-- Directions for this task --
Output all records exactly, with no images.

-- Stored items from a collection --
[Start of section]
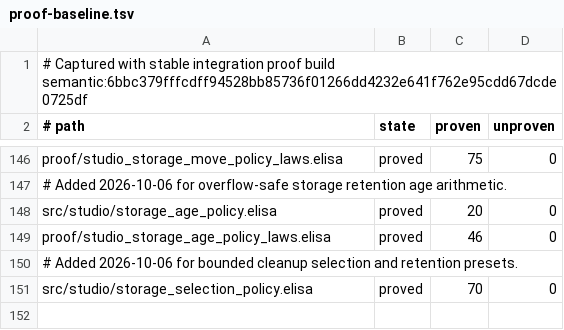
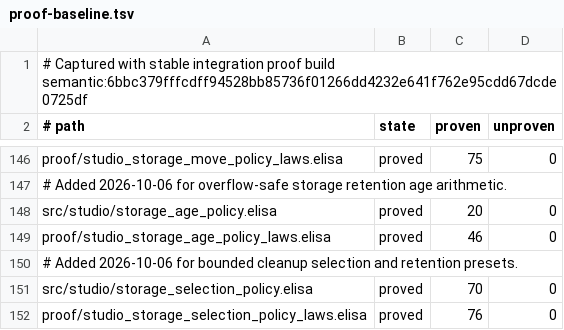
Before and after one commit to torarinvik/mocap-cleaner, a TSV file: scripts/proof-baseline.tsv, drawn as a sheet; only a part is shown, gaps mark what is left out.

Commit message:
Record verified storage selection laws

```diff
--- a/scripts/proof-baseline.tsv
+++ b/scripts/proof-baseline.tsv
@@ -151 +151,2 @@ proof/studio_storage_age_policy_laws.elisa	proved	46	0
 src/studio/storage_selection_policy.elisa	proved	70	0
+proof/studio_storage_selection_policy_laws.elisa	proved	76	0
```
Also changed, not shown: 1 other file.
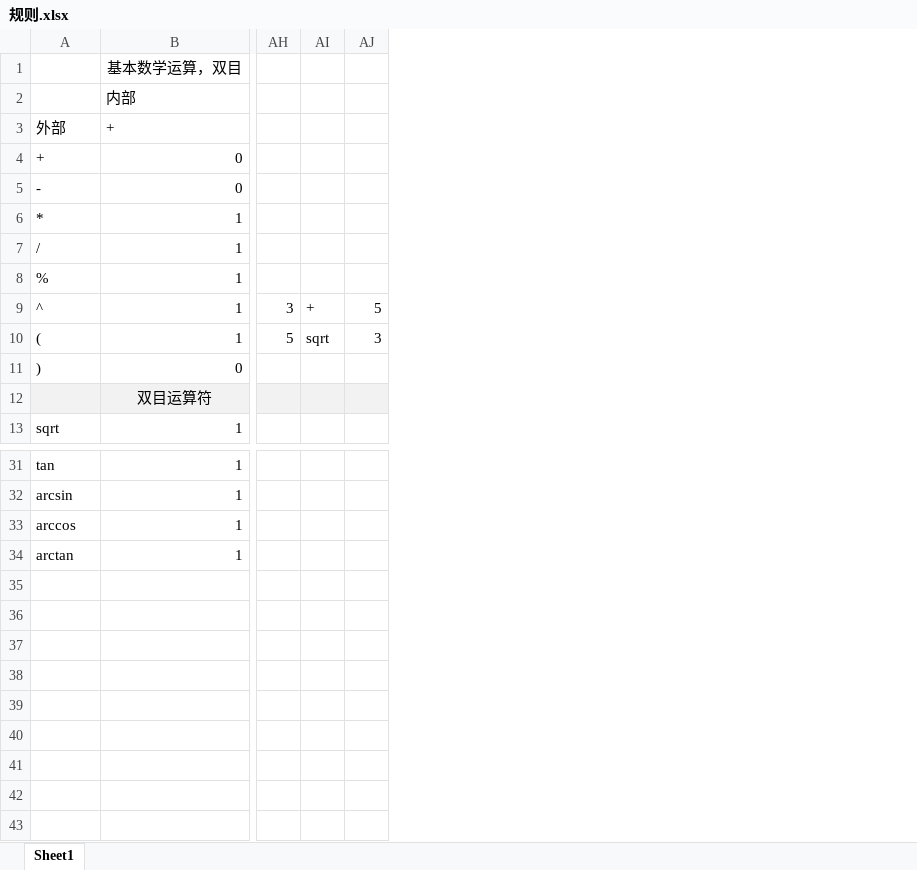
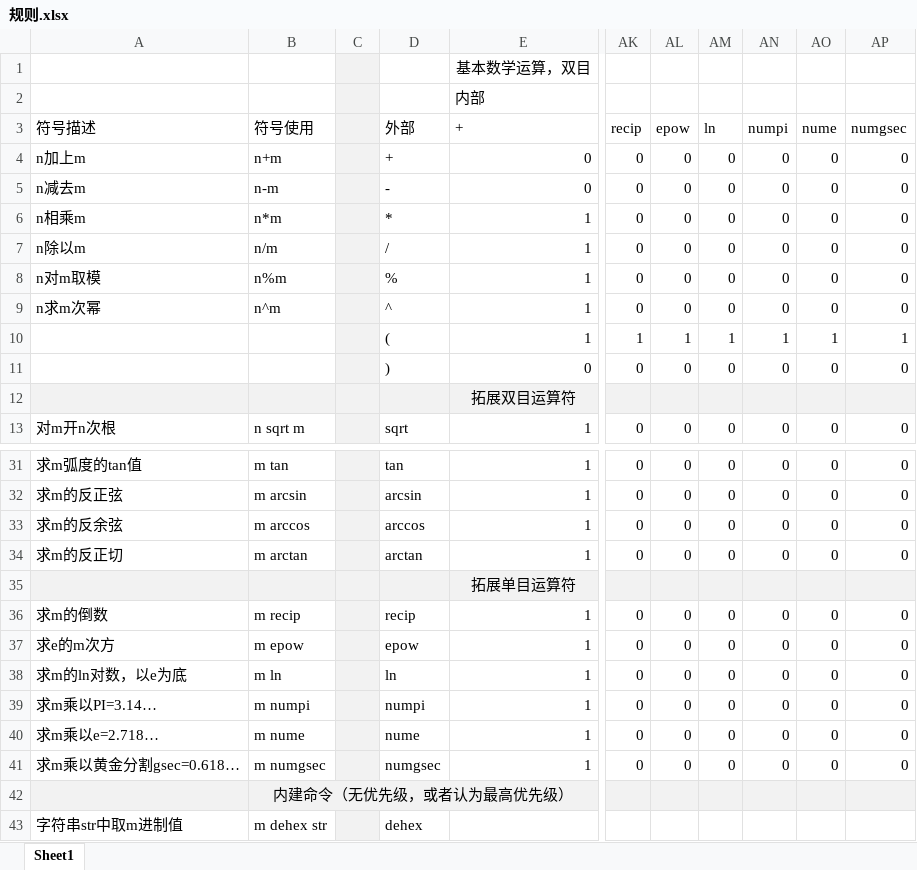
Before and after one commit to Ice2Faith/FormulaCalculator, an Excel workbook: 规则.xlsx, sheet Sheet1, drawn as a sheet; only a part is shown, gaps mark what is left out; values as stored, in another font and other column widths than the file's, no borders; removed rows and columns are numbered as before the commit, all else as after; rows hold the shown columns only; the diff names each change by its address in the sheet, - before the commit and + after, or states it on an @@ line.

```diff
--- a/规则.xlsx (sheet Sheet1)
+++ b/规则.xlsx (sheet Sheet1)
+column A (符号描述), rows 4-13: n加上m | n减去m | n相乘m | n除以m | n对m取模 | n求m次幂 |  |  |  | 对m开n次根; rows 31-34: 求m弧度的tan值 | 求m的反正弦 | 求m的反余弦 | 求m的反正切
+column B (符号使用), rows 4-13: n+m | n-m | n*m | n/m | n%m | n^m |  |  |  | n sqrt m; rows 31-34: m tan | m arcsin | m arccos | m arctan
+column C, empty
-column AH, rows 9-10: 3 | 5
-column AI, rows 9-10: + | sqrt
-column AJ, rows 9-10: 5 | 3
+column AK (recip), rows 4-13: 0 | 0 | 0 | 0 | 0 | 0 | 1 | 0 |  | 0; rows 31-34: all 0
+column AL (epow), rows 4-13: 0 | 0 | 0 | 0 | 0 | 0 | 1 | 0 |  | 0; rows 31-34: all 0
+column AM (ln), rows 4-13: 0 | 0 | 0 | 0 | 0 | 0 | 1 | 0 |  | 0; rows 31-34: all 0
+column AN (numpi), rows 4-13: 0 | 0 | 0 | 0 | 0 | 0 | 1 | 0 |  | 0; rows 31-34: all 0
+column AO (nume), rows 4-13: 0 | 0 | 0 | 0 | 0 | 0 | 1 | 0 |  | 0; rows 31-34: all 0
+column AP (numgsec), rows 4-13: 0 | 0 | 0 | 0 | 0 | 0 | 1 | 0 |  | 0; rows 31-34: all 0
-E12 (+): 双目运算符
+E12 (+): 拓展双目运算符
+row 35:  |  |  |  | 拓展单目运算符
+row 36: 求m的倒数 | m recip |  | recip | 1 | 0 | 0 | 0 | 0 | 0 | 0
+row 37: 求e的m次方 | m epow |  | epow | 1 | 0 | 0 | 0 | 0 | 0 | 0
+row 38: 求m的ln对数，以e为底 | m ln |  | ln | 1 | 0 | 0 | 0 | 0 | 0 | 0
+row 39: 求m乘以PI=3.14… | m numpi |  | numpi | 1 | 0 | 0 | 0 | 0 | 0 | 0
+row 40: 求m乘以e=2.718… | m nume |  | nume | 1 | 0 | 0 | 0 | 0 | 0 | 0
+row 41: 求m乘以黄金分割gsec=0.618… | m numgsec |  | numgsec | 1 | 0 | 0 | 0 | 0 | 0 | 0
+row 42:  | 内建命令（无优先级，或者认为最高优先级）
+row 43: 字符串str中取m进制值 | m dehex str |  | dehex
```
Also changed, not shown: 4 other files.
[End of section]
-- Output of the task --
Before and after one commit to torarinvik/mocap-cleaner, a TSV file: scripts/proof-baseline.tsv, drawn as a sheet; only a part is shown, gaps mark what is left out.

Commit message:
Record verified storage selection laws

```diff
--- a/scripts/proof-baseline.tsv
+++ b/scripts/proof-baseline.tsv
@@ -151 +151,2 @@ proof/studio_storage_age_policy_laws.elisa	proved	46	0
 src/studio/storage_selection_policy.elisa	proved	70	0
+proof/studio_storage_selection_policy_laws.elisa	proved	76	0
```
Also changed, not shown: 1 other file.
Before and after one commit to Ice2Faith/FormulaCalculator, an Excel workbook: 规则.xlsx, sheet Sheet1, drawn as a sheet; only a part is shown, gaps mark what is left out; values as stored, in another font and other column widths than the file's, no borders; removed rows and columns are numbered as before the commit, all else as after; rows hold the shown columns only; the diff names each change by its address in the sheet, - before the commit and + after, or states it on an @@ line.

```diff
--- a/规则.xlsx (sheet Sheet1)
+++ b/规则.xlsx (sheet Sheet1)
+column A (符号描述), rows 4-13: n加上m | n减去m | n相乘m | n除以m | n对m取模 | n求m次幂 |  |  |  | 对m开n次根; rows 31-34: 求m弧度的tan值 | 求m的反正弦 | 求m的反余弦 | 求m的反正切
+column B (符号使用), rows 4-13: n+m | n-m | n*m | n/m | n%m | n^m |  |  |  | n sqrt m; rows 31-34: m tan | m arcsin | m arccos | m arctan
+column C, empty
-column AH, rows 9-10: 3 | 5
-column AI, rows 9-10: + | sqrt
-column AJ, rows 9-10: 5 | 3
+column AK (recip), rows 4-13: 0 | 0 | 0 | 0 | 0 | 0 | 1 | 0 |  | 0; rows 31-34: all 0
+column AL (epow), rows 4-13: 0 | 0 | 0 | 0 | 0 | 0 | 1 | 0 |  | 0; rows 31-34: all 0
+column AM (ln), rows 4-13: 0 | 0 | 0 | 0 | 0 | 0 | 1 | 0 |  | 0; rows 31-34: all 0
+column AN (numpi), rows 4-13: 0 | 0 | 0 | 0 | 0 | 0 | 1 | 0 |  | 0; rows 31-34: all 0
+column AO (nume), rows 4-13: 0 | 0 | 0 | 0 | 0 | 0 | 1 | 0 |  | 0; rows 31-34: all 0
+column AP (numgsec), rows 4-13: 0 | 0 | 0 | 0 | 0 | 0 | 1 | 0 |  | 0; rows 31-34: all 0
-E12 (+): 双目运算符
+E12 (+): 拓展双目运算符
+row 35:  |  |  |  | 拓展单目运算符
+row 36: 求m的倒数 | m recip |  | recip | 1 | 0 | 0 | 0 | 0 | 0 | 0
+row 37: 求e的m次方 | m epow |  | epow | 1 | 0 | 0 | 0 | 0 | 0 | 0
+row 38: 求m的ln对数，以e为底 | m ln |  | ln | 1 | 0 | 0 | 0 | 0 | 0 | 0
+row 39: 求m乘以PI=3.14… | m numpi |  | numpi | 1 | 0 | 0 | 0 | 0 | 0 | 0
+row 40: 求m乘以e=2.718… | m nume |  | nume | 1 | 0 | 0 | 0 | 0 | 0 | 0
+row 41: 求m乘以黄金分割gsec=0.618… | m numgsec |  | numgsec | 1 | 0 | 0 | 0 | 0 | 0 | 0
+row 42:  | 内建命令（无优先级，或者认为最高优先级）
+row 43: 字符串str中取m进制值 | m dehex str |  | dehex
```
Also changed, not shown: 4 other files.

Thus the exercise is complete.